[Items from a dataset]
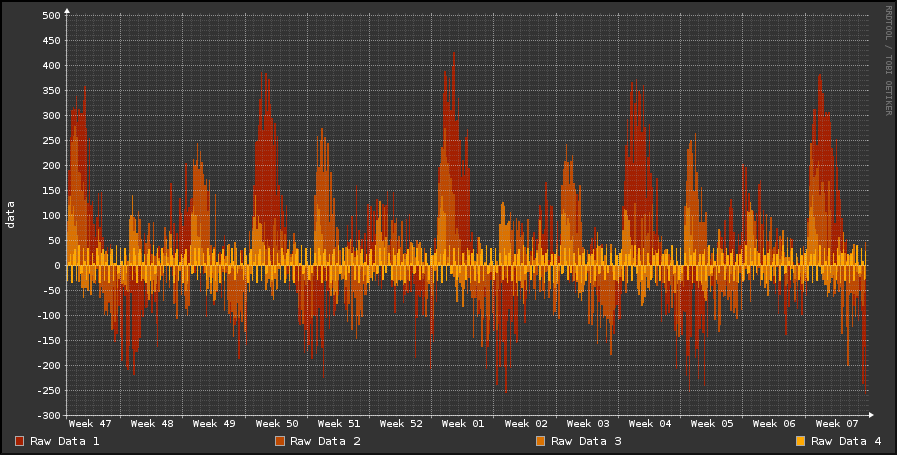
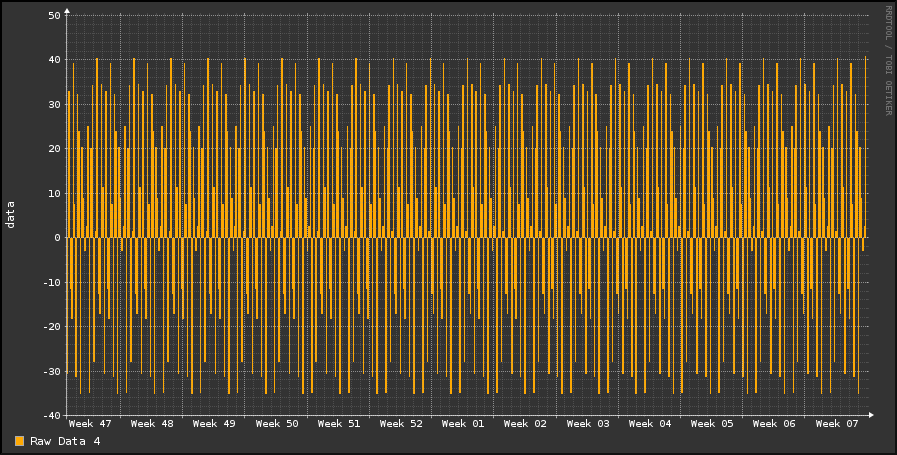
tempsave

diff --git a/powerdogGraph.py b/powerdogGraph.py
@@ -29,10 +29,11 @@ maxSteps = int((endTime-startTime)/step)
 # Let's create and RRD file and dump some data in it
 dss = []
 ds1 = DS(dsName='speed', dsType='GAUGE', heartbeat=900)
-ds2 = DS(dsName='silliness', dsType='GAUGE', heartbeat=900)
-ds3 = DS(dsName='insanity', dsType='GAUGE', heartbeat=900)
-ds4 = DS(dsName='dementia', dsType='GAUGE', heartbeat=900)
-dss.extend([ds1, ds2, ds3, ds4])
+#ds2 = DS(dsName='silliness', dsType='GAUGE', heartbeat=900)
+#ds3 = DS(dsName='insanity', dsType='GAUGE', heartbeat=900)
+#ds4 = DS(dsName='dementia', dsType='GAUGE', heartbeat=900)
+#dss.extend([ds1, ds2, ds3, ds4])
+dss.append(ds1)
 
 rras = []
 rra1 = RRA(cf='AVERAGE', xff=0.5, steps=24, rows=1460)
@@ -50,26 +51,26 @@ for i in xrange(maxSteps):
         myRRD.update(debug=False)
     # let's do two different sets of periodic values
     value1 = int(sin(i % 200) * 1000)
-    value2 = int(sin( (i % 2000)/(200*random()) ) * 200)
-    value3 = int(sin( (i % 4000)/(400*random()) ) * 400)
-    value4 = int(sin( (i % 6000)/(600*random()) ) * 600)
+    #value2 = int(sin( (i % 2000)/(200*random()) ) * 200)
+    #value3 = int(sin( (i % 4000)/(400*random()) ) * 400)
+    #value4 = int(sin( (i % 6000)/(600*random()) ) * 600)
     # when you pass more than one value to update buffer like this,
     # they get applied to the DSs in the order that the DSs were
     # "defined" or added to the RRD object.
-    myRRD.bufferValue(currentTime, value1, value2, value3, value4)
+    myRRD.bufferValue(currentTime, value1)
 # add anything remaining in the buffer
 myRRD.update()
 
 # Let's set up the objects that will be added to the graph
 def1 = DEF(rrdfile=myRRD.filename, vname='myspeed', dsName=ds1.name)
-def2 = DEF(rrdfile=myRRD.filename, vname='mysilliness', dsName=ds2.name)
-def3 = DEF(rrdfile=myRRD.filename, vname='myinsanity', dsName=ds3.name)
-def4 = DEF(rrdfile=myRRD.filename, vname='mydementia', dsName=ds4.name)
+#def2 = DEF(rrdfile=myRRD.filename, vname='mysilliness', dsName=ds2.name)
+#def3 = DEF(rrdfile=myRRD.filename, vname='myinsanity', dsName=ds3.name)
+#def4 = DEF(rrdfile=myRRD.filename, vname='mydementia', dsName=ds4.name)
 vdef1 = VDEF(vname='myavg', rpn='%s,AVERAGE' % def1.vname)
 area1 = AREA(defObj=def1, color='#FFA902', legend='Raw Data 4')
-area2 = AREA(defObj=def2, color='#DA7202', legend='Raw Data 3')
-area3 = AREA(defObj=def3, color='#BD4902', legend='Raw Data 2')
-area4 = AREA(defObj=def4, color='#A32001', legend='Raw Data 1')
+#area2 = AREA(defObj=def2, color='#DA7202', legend='Raw Data 3')
+#area3 = AREA(defObj=def3, color='#BD4902', legend='Raw Data 2')
+#area4 = AREA(defObj=def4, color='#A32001', legend='Raw Data 1')
 line1 = LINE(defObj=vdef1, color='#01FF13', legend='Average', stack=True)
 
 # Let's configure some custom colors for the graph
@@ -87,7 +88,8 @@ ca.arrow = '#FFFFFF'
 # Now that we've got everything set up, let's make a graph
 startTime = endTime - 3 * month
 g = Graph(graphfile, start=startTime, end=endTime, vertical_label='data', color=ca)
-g.data.extend([def1, def2, def3, def4, vdef1, area4, area3, area2, area1])
+#g.data.extend([def1, def2, def3, def4, vdef1, area4, area3, area2, area1])
+g.data.extend([def1, vdef1, area1])
 g.write()
 
 g.filename = graphfileLg
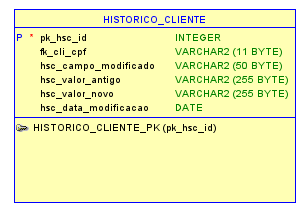
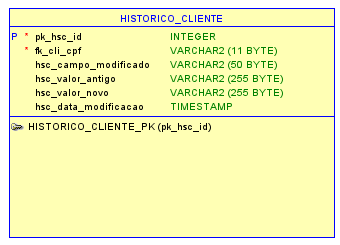
sql: created triggers and historic tables for restaurante and cliente

Changed region(s): [[0.0, 0.028, 1.0, 0.9813], [0.6492, 0.6168, 0.6787, 0.6449]]

diff --git a/java/ProjetoRestaurante/src/application/Programa.java b/java/ProjetoRestaurante/src/application/Programa.java
@@ -35,5 +35,8 @@ public class Programa {
 		//Instanciação do menu principal para o início da aplicação
 		MenuPrincipal mn = new MenuPrincipal(conn, sc);
 		mn.mostrar();
+		
+		//fecha o scanner ao término de execução da aplicação
+		sc.close();
 	}
 }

▶ WORK TASK:
Exactly as they appear above, give the records again, without their pictures.

▶ RESPONSE BELOW:
tempsave

diff --git a/powerdogGraph.py b/powerdogGraph.py
@@ -29,10 +29,11 @@ maxSteps = int((endTime-startTime)/step)
 # Let's create and RRD file and dump some data in it
 dss = []
 ds1 = DS(dsName='speed', dsType='GAUGE', heartbeat=900)
-ds2 = DS(dsName='silliness', dsType='GAUGE', heartbeat=900)
-ds3 = DS(dsName='insanity', dsType='GAUGE', heartbeat=900)
-ds4 = DS(dsName='dementia', dsType='GAUGE', heartbeat=900)
-dss.extend([ds1, ds2, ds3, ds4])
+#ds2 = DS(dsName='silliness', dsType='GAUGE', heartbeat=900)
+#ds3 = DS(dsName='insanity', dsType='GAUGE', heartbeat=900)
+#ds4 = DS(dsName='dementia', dsType='GAUGE', heartbeat=900)
+#dss.extend([ds1, ds2, ds3, ds4])
+dss.append(ds1)
 
 rras = []
 rra1 = RRA(cf='AVERAGE', xff=0.5, steps=24, rows=1460)
@@ -50,26 +51,26 @@ for i in xrange(maxSteps):
         myRRD.update(debug=False)
     # let's do two different sets of periodic values
     value1 = int(sin(i % 200) * 1000)
-    value2 = int(sin( (i % 2000)/(200*random()) ) * 200)
-    value3 = int(sin( (i % 4000)/(400*random()) ) * 400)
-    value4 = int(sin( (i % 6000)/(600*random()) ) * 600)
+    #value2 = int(sin( (i % 2000)/(200*random()) ) * 200)
+    #value3 = int(sin( (i % 4000)/(400*random()) ) * 400)
+    #value4 = int(sin( (i % 6000)/(600*random()) ) * 600)
     # when you pass more than one value to update buffer like this,
     # they get applied to the DSs in the order that the DSs were
     # "defined" or added to the RRD object.
-    myRRD.bufferValue(currentTime, value1, value2, value3, value4)
+    myRRD.bufferValue(currentTime, value1)
 # add anything remaining in the buffer
 myRRD.update()
 
 # Let's set up the objects that will be added to the graph
 def1 = DEF(rrdfile=myRRD.filename, vname='myspeed', dsName=ds1.name)
-def2 = DEF(rrdfile=myRRD.filename, vname='mysilliness', dsName=ds2.name)
-def3 = DEF(rrdfile=myRRD.filename, vname='myinsanity', dsName=ds3.name)
-def4 = DEF(rrdfile=myRRD.filename, vname='mydementia', dsName=ds4.name)
+#def2 = DEF(rrdfile=myRRD.filename, vname='mysilliness', dsName=ds2.name)
+#def3 = DEF(rrdfile=myRRD.filename, vname='myinsanity', dsName=ds3.name)
+#def4 = DEF(rrdfile=myRRD.filename, vname='mydementia', dsName=ds4.name)
 vdef1 = VDEF(vname='myavg', rpn='%s,AVERAGE' % def1.vname)
 area1 = AREA(defObj=def1, color='#FFA902', legend='Raw Data 4')
-area2 = AREA(defObj=def2, color='#DA7202', legend='Raw Data 3')
-area3 = AREA(defObj=def3, color='#BD4902', legend='Raw Data 2')
-area4 = AREA(defObj=def4, color='#A32001', legend='Raw Data 1')
+#area2 = AREA(defObj=def2, color='#DA7202', legend='Raw Data 3')
+#area3 = AREA(defObj=def3, color='#BD4902', legend='Raw Data 2')
+#area4 = AREA(defObj=def4, color='#A32001', legend='Raw Data 1')
 line1 = LINE(defObj=vdef1, color='#01FF13', legend='Average', stack=True)
 
 # Let's configure some custom colors for the graph
@@ -87,7 +88,8 @@ ca.arrow = '#FFFFFF'
 # Now that we've got everything set up, let's make a graph
 startTime = endTime - 3 * month
 g = Graph(graphfile, start=startTime, end=endTime, vertical_label='data', color=ca)
-g.data.extend([def1, def2, def3, def4, vdef1, area4, area3, area2, area1])
+#g.data.extend([def1, def2, def3, def4, vdef1, area4, area3, area2, area1])
+g.data.extend([def1, vdef1, area1])
 g.write()
 
 g.filename = graphfileLg
sql: created triggers and historic tables for restaurante and cliente

Changed region(s): [[0.0, 0.028, 1.0, 0.9813], [0.6492, 0.6168, 0.6787, 0.6449]]

diff --git a/java/ProjetoRestaurante/src/application/Programa.java b/java/ProjetoRestaurante/src/application/Programa.java
@@ -35,5 +35,8 @@ public class Programa {
 		//Instanciação do menu principal para o início da aplicação
 		MenuPrincipal mn = new MenuPrincipal(conn, sc);
 		mn.mostrar();
+		
+		//fecha o scanner ao término de execução da aplicação
+		sc.close();
 	}
 }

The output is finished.